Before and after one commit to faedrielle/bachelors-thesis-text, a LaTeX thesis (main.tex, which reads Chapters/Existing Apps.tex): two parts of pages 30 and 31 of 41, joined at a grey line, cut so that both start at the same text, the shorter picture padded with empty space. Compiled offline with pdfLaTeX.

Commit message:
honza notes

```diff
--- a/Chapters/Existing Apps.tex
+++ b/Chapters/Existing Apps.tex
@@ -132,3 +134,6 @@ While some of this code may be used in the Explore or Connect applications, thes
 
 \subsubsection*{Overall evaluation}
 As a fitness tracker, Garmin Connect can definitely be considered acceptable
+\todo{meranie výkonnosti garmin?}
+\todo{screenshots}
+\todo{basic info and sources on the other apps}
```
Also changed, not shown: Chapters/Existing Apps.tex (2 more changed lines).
::::::
*Directions for this task*: Look for the word "todo" in the data, then return every line that contains it.

*Result below*:
+\todo{meranie výkonnosti garmin?}
+\todo{screenshots}
+\todo{basic info and sources on the other apps}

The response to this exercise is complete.